_What is required_. If a line in the data below contains "part", copy it.

== Input data

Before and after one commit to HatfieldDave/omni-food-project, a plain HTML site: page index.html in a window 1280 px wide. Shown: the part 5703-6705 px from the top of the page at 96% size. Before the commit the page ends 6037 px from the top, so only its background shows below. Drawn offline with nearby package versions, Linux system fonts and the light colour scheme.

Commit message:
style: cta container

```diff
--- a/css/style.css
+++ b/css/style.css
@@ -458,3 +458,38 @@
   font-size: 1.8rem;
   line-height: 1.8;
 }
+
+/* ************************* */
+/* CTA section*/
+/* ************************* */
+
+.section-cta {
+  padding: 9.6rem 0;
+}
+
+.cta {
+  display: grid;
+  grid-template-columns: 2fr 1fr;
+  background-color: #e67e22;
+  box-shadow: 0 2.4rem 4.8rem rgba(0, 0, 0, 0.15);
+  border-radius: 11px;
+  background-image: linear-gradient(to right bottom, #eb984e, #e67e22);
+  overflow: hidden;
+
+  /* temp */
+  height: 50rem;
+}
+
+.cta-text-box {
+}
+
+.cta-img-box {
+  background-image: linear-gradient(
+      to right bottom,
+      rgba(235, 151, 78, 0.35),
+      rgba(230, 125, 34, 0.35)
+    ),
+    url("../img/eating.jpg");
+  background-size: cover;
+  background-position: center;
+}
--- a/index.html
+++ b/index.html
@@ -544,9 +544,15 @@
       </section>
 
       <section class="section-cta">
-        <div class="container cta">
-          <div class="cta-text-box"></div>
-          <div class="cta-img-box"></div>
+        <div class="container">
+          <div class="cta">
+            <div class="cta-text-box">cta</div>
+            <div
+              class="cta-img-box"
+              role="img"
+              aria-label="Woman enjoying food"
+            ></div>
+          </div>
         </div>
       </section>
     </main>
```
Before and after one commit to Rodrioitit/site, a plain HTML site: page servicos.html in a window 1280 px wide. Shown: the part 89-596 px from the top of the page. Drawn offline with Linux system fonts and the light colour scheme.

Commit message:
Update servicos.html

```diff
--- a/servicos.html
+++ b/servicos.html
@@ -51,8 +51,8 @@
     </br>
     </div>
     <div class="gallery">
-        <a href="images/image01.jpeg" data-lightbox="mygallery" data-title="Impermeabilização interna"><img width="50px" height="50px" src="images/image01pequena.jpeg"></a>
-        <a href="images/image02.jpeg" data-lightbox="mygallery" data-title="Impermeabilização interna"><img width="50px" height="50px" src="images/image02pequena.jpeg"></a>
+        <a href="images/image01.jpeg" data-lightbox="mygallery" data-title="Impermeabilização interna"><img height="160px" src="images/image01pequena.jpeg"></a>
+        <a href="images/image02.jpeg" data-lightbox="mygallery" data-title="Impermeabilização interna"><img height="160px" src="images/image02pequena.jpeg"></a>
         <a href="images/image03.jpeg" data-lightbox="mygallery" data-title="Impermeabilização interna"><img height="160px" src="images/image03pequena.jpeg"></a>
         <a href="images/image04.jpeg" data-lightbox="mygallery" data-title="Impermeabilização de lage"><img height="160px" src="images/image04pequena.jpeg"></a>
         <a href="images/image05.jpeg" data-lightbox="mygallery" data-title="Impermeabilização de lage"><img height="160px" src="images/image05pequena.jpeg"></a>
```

====

_Answer section_.
Before and after one commit to HatfieldDave/omni-food-project, a plain HTML site: page index.html in a window 1280 px wide. Shown: the part 5703-6705 px from the top of the page at 96% size. Before the commit the page ends 6037 px from the top, so only its background shows below. Drawn offline with nearby package versions, Linux system fonts and the light colour scheme.
Before and after one commit to Rodrioitit/site, a plain HTML site: page servicos.html in a window 1280 px wide. Shown: the part 89-596 px from the top of the page. Drawn offline with Linux system fonts and the light colour scheme.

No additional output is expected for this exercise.